## WHAT YOU NEED TO DO
Repeat each record below exactly as it is written.

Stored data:
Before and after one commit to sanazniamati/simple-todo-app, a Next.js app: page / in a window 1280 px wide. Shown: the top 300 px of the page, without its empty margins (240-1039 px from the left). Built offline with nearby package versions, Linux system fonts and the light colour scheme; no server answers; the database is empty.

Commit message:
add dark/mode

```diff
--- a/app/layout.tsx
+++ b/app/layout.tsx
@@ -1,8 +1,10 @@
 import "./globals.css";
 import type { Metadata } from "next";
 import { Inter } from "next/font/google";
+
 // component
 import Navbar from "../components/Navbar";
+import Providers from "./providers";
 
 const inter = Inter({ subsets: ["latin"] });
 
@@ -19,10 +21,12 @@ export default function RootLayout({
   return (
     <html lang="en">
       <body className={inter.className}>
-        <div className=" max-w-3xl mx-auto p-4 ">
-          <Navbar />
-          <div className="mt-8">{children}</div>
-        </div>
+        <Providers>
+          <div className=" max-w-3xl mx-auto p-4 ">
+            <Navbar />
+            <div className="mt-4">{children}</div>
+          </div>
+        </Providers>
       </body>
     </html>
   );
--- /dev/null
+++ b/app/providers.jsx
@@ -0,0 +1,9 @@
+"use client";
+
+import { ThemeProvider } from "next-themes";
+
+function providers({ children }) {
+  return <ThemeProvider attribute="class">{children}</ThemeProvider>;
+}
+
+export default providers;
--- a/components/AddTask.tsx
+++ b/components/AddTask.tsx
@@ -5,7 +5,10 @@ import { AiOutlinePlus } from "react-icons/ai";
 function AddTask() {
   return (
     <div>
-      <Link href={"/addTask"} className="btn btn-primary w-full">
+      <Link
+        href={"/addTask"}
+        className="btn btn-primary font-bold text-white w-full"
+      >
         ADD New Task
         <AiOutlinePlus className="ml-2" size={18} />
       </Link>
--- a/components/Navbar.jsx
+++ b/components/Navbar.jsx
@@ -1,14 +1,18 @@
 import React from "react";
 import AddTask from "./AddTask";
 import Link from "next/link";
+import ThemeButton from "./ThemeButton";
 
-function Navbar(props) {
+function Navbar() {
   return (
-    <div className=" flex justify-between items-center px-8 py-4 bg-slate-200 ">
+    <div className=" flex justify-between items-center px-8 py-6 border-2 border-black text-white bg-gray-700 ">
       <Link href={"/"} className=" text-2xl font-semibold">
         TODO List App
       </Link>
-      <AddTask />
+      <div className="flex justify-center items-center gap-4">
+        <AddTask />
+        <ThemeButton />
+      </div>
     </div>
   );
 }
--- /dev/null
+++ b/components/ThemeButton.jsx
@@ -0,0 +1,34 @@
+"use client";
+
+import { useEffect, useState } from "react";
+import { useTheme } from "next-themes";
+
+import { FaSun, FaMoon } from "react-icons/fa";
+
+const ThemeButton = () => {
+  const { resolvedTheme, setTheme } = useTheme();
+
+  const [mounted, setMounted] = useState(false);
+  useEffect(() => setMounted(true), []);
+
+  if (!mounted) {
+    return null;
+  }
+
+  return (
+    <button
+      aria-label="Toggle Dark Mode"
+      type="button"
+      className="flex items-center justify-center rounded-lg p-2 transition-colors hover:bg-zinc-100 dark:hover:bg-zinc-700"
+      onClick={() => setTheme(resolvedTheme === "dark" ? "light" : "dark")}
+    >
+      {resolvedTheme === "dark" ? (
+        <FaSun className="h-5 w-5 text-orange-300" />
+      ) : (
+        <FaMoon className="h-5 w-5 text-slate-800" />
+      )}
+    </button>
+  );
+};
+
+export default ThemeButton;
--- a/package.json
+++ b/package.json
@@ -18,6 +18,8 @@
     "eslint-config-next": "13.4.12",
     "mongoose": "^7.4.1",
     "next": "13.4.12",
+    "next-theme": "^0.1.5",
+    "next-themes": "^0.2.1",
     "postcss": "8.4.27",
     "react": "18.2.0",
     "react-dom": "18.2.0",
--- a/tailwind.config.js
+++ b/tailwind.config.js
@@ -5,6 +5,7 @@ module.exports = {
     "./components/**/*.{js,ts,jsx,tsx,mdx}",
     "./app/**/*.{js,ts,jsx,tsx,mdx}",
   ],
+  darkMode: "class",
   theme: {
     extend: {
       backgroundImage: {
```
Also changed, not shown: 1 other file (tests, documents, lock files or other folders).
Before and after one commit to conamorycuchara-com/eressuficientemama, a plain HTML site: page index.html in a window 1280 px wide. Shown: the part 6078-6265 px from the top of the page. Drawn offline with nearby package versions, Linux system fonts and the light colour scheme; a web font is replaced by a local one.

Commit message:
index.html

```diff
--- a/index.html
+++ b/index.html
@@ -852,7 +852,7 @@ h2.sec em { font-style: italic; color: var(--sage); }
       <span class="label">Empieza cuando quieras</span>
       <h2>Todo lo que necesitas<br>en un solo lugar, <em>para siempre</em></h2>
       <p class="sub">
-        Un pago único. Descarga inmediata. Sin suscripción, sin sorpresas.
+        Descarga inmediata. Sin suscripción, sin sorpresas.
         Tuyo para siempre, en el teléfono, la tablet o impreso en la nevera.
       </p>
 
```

## OUTPUT FOR THIS EXERCISE
Before and after one commit to sanazniamati/simple-todo-app, a Next.js app: page / in a window 1280 px wide. Shown: the top 300 px of the page, without its empty margins (240-1039 px from the left). Built offline with nearby package versions, Linux system fonts and the light colour scheme; no server answers; the database is empty.

Commit message:
add dark/mode

```diff
--- a/app/layout.tsx
+++ b/app/layout.tsx
@@ -1,8 +1,10 @@
 import "./globals.css";
 import type { Metadata } from "next";
 import { Inter } from "next/font/google";
+
 // component
 import Navbar from "../components/Navbar";
+import Providers from "./providers";
 
 const inter = Inter({ subsets: ["latin"] });
 
@@ -19,10 +21,12 @@ export default function RootLayout({
   return (
     <html lang="en">
       <body className={inter.className}>
-        <div className=" max-w-3xl mx-auto p-4 ">
-          <Navbar />
-          <div className="mt-8">{children}</div>
-        </div>
+        <Providers>
+          <div className=" max-w-3xl mx-auto p-4 ">
+            <Navbar />
+            <div className="mt-4">{children}</div>
+          </div>
+        </Providers>
       </body>
     </html>
   );
--- /dev/null
+++ b/app/providers.jsx
@@ -0,0 +1,9 @@
+"use client";
+
+import { ThemeProvider } from "next-themes";
+
+function providers({ children }) {
+  return <ThemeProvider attribute="class">{children}</ThemeProvider>;
+}
+
+export default providers;
--- a/components/AddTask.tsx
+++ b/components/AddTask.tsx
@@ -5,7 +5,10 @@ import { AiOutlinePlus } from "react-icons/ai";
 function AddTask() {
   return (
     <div>
-      <Link href={"/addTask"} className="btn btn-primary w-full">
+      <Link
+        href={"/addTask"}
+        className="btn btn-primary font-bold text-white w-full"
+      >
         ADD New Task
         <AiOutlinePlus className="ml-2" size={18} />
       </Link>
--- a/components/Navbar.jsx
+++ b/components/Navbar.jsx
@@ -1,14 +1,18 @@
 import React from "react";
 import AddTask from "./AddTask";
 import Link from "next/link";
+import ThemeButton from "./ThemeButton";
 
-function Navbar(props) {
+function Navbar() {
   return (
-    <div className=" flex justify-between items-center px-8 py-4 bg-slate-200 ">
+    <div className=" flex justify-between items-center px-8 py-6 border-2 border-black text-white bg-gray-700 ">
       <Link href={"/"} className=" text-2xl font-semibold">
         TODO List App
       </Link>
-      <AddTask />
+      <div className="flex justify-center items-center gap-4">
+        <AddTask />
+        <ThemeButton />
+      </div>
     </div>
   );
 }
--- /dev/null
+++ b/components/ThemeButton.jsx
@@ -0,0 +1,34 @@
+"use client";
+
+import { useEffect, useState } from "react";
+import { useTheme } from "next-themes";
+
+import { FaSun, FaMoon } from "react-icons/fa";
+
+const ThemeButton = () => {
+  const { resolvedTheme, setTheme } = useTheme();
+
+  const [mounted, setMounted] = useState(false);
+  useEffect(() => setMounted(true), []);
+
+  if (!mounted) {
+    return null;
+  }
+
+  return (
+    <button
+      aria-label="Toggle Dark Mode"
+      type="button"
+      className="flex items-center justify-center rounded-lg p-2 transition-colors hover:bg-zinc-100 dark:hover:bg-zinc-700"
+      onClick={() => setTheme(resolvedTheme === "dark" ? "light" : "dark")}
+    >
+      {resolvedTheme === "dark" ? (
+        <FaSun className="h-5 w-5 text-orange-300" />
+      ) : (
+        <FaMoon className="h-5 w-5 text-slate-800" />
+      )}
+    </button>
+  );
+};
+
+export default ThemeButton;
--- a/package.json
+++ b/package.json
@@ -18,6 +18,8 @@
     "eslint-config-next": "13.4.12",
     "mongoose": "^7.4.1",
     "next": "13.4.12",
+    "next-theme": "^0.1.5",
+    "next-themes": "^0.2.1",
     "postcss": "8.4.27",
     "react": "18.2.0",
     "react-dom": "18.2.0",
--- a/tailwind.config.js
+++ b/tailwind.config.js
@@ -5,6 +5,7 @@ module.exports = {
     "./components/**/*.{js,ts,jsx,tsx,mdx}",
     "./app/**/*.{js,ts,jsx,tsx,mdx}",
   ],
+  darkMode: "class",
   theme: {
     extend: {
       backgroundImage: {
```
Also changed, not shown: 1 other file (tests, documents, lock files or other folders).
Before and after one commit to conamorycuchara-com/eressuficientemama, a plain HTML site: page index.html in a window 1280 px wide. Shown: the part 6078-6265 px from the top of the page. Drawn offline with nearby package versions, Linux system fonts and the light colour scheme; a web font is replaced by a local one.

Commit message:
index.html

```diff
--- a/index.html
+++ b/index.html
@@ -852,7 +852,7 @@ h2.sec em { font-style: italic; color: var(--sage); }
       <span class="label">Empieza cuando quieras</span>
       <h2>Todo lo que necesitas<br>en un solo lugar, <em>para siempre</em></h2>
       <p class="sub">
-        Un pago único. Descarga inmediata. Sin suscripción, sin sorpresas.
+        Descarga inmediata. Sin suscripción, sin sorpresas.
         Tuyo para siempre, en el teléfono, la tablet o impreso en la nevera.
       </p>
 
```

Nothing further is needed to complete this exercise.